Every now and then the mood might be right for vulnerability; perhaps it was the holiday season when sitting around on the heartbreakingly ugly couches after dinner meant it had been dark since four p.m. and thus felt like midnight at eight-thirty; maybe it would be in the melancholy afternoons of late summer when something would trigger a memory, or a feeling and an association to La Madrona; maybe it would be in fall, when the Santa Anna winds howled across the San Fernando valley, hot and dry out of Death Valley.
And the story the boys would re-construct was little more than this: The sound of the wind at night, in the tunnels of Mexico City, was said to be the voice of “La Madrona” who cried for all the lost children.
It wasn’t much of a myth, yet it packed a resonant punch when told by boys without mothers to care for them. And just as cave painting are not pictures of horses and bison—they are horses and bison (and if you ever are fortunate enough to step into a 40,000 year old cave and encounter them you will viscerally sense what I mean), to my boys in the group home, “La Madrona” was not a myth, she was/is real; she was the one who cared about them, who cried for them.
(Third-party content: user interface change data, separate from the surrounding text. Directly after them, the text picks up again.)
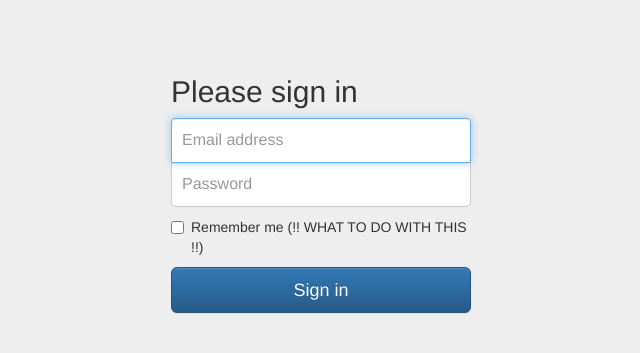
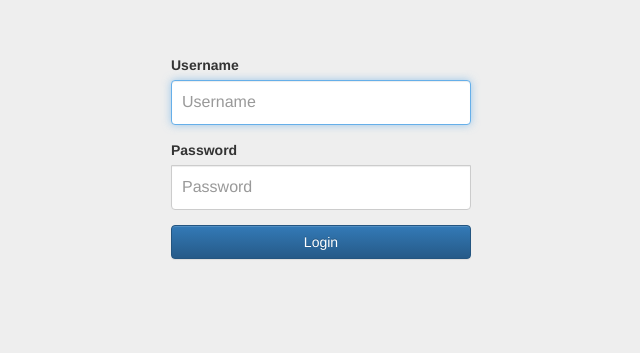
Before and after one commit to se42/shaq-heroku, a Django app: page /accounts/login/ in a window 1280 px wide. Shown: the top 353 px of the page, without its empty margins (319-959 px from the left). Run offline with Django 3.2, Linux system fonts and the light colour scheme; some libraries are stand-ins or nearby versions.

Commit message:
basic login functionality

```diff
--- a/requirements.txt
+++ b/requirements.txt
@@ -1,5 +1,6 @@
 dj-database-url==0.4.0
 Django==1.9.4
+django-bootstrap3==7.0.1
 gunicorn==19.4.5
 psycopg2==2.6.1
 whitenoise==3.0
--- a/shaq/settings.py
+++ b/shaq/settings.py
@@ -38,6 +38,7 @@ CSRF_COOKIE_HTTPONLY = True
 X_FRAME_OPTIONS = 'DENY'
 SECURE_HSTS_SECONDS = 0
 
+LOGIN_REDIRECT_URL = '/'
 
 # Application definition
 
@@ -48,6 +49,7 @@ INSTALLED_APPS = [
     'django.contrib.sessions',
     'django.contrib.messages',
     'django.contrib.staticfiles',
+    'bootstrap3',
 ]
 
 MIDDLEWARE_CLASSES = [
--- a/shaq/static/registration/css/shaq_login.css
+++ b/shaq/static/registration/css/shaq_login.css
@@ -9,13 +9,12 @@ body {
   padding: 15px;
   margin: 0 auto;
 }
+
 .form-signin .form-signin-heading,
 .form-signin .checkbox {
   margin-bottom: 10px;
 }
-.form-signin .checkbox {
-  font-weight: normal;
-}
+
 .form-signin .form-control {
   position: relative;
   height: auto;
@@ -25,16 +24,25 @@ body {
   padding: 10px;
   font-size: 16px;
 }
+
 .form-signin .form-control:focus {
   z-index: 2;
 }
+
 .form-signin input[type="email"] {
   margin-bottom: -1px;
   border-bottom-right-radius: 0;
   border-bottom-left-radius: 0;
 }
+
 .form-signin input[type="password"] {
   margin-bottom: 10px;
   border-top-left-radius: 0;
   border-top-right-radius: 0;
 }
+
+.logout-box {
+  max-width: 350px;
+  padding: 15px;
+  margin: 0 auto;
+}
--- a/shaq/urls.py
+++ b/shaq/urls.py
@@ -15,10 +15,12 @@ Including another URLconf
 """
 from django.conf.urls import include, url
 from django.contrib import admin
-from django.contrib.auth.decorators import login_required
+# from django.contrib.auth.decorators import login_required
 from django.shortcuts import render
 
-@login_required
+from .utils import active_and_login_required
+
+@active_and_login_required
 def home_uri(request):
 	return render(request, 'shaq/shaq_home.html')
 
--- a/templates/registration/login.html
+++ b/templates/registration/login.html
@@ -20,6 +20,7 @@
 
 		<!-- Custom styles for this template -->
 		<link href="{% static 'registration/css/shaq_login.css' %}" rel="stylesheet">
+		{% load bootstrap3 %}
 
 		<!-- HTML5 shim and Respond.js for IE8 support of HTML5 elements and media queries -->
 		<!--[if lt IE 9]>
@@ -30,23 +31,13 @@
 
 	<body>
 
-		<div class="container">
-
-			<form class="form-signin">
-				<h2 class="form-signin-heading">Please sign in</h2>
-				<label for="inputEmail" class="sr-only">Email address</label>
-				<input type="email" id="inputEmail" class="form-control" placeholder="Email address" required autofocus>
-				<label for="inputPassword" class="sr-only">Password</label>
-				<input type="password" id="inputPassword" class="form-control" placeholder="Password" required>
-				<div class="checkbox">
-					<label>
-						<input type="checkbox" value="remember-me"> Remember me (!! WHAT TO DO WITH THIS !!)
-					</label>
-				</div>
-				<button class="btn btn-lg btn-primary btn-block" type="submit">Sign in</button>
-			</form>
-
-		</div> <!-- /container -->
+		<form action="{% url 'login' %}" method="post" class="form form-signin">
+			{% csrf_token %}
+			{% bootstrap_form form %}
+			{% buttons %}
+				<button type="submit" class="btn btn-primary btn-block">Login</button>
+			{% endbuttons %}
+		</form>
 
 
 		<!-- Latest compiled and minified JavaScript -->
```
Also changed, not shown: shaq/utils.py (added, +7 -0 lines), templates/registration/logged_out.html (+43 -0 lines).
Knowing that I wanted to blog about “La Madrona,” as she had been real for me ever since I learned about her, and since I thought about her any time desolate wind tried to tell me something, I Googled her… and found nothing. A little more searching for Latino stories and “crying woman” lead me to something about “La Llorona” and modern Latino myths. In this tale a mother who has lost her children tries to capture other children to replace her loss—a tale meant to be read to kids, by their moms, to warn them not to wander off, talk to strangers—and to know how much mothers love their children and would grieve their loss.
“My kids,” however (and there was one who all the other boys teased as being a dead ringer for me, and thus my son) were children who had lost moms to cancer (and then been told it was their fault); or who had been dropped off at the police station and told to take them because they were bad (and eight years old); or who had been conceived, via rape, by a psychotic mother in a state mental hospital. And having spent some years with these children, with their maddening troubles, their pathos and their vibrant humanity, I can tell you that the wind does cry for them, as our society really doesn’t—doesn’t even see them. And so in their story at least, the crying woman cries for all lost children… including even them.
I don’t know if I misheard the kids who told me the tale, or if they misheard it to start with, but the veracity of hearing about “La Madrona” (and not La Llorona) in a specific place, at a specific time, from specific children who, if they knew nothing else (although they in fact knew much indeed), certainly knew this story at a personal level… and for that reason the wind in the tunnel, for me at least, will always be “La Madrona.”
So let’s dedicate today to honoring, and making “La Madrona” real, by truly caring about all the children who have little but the wind to comfort them.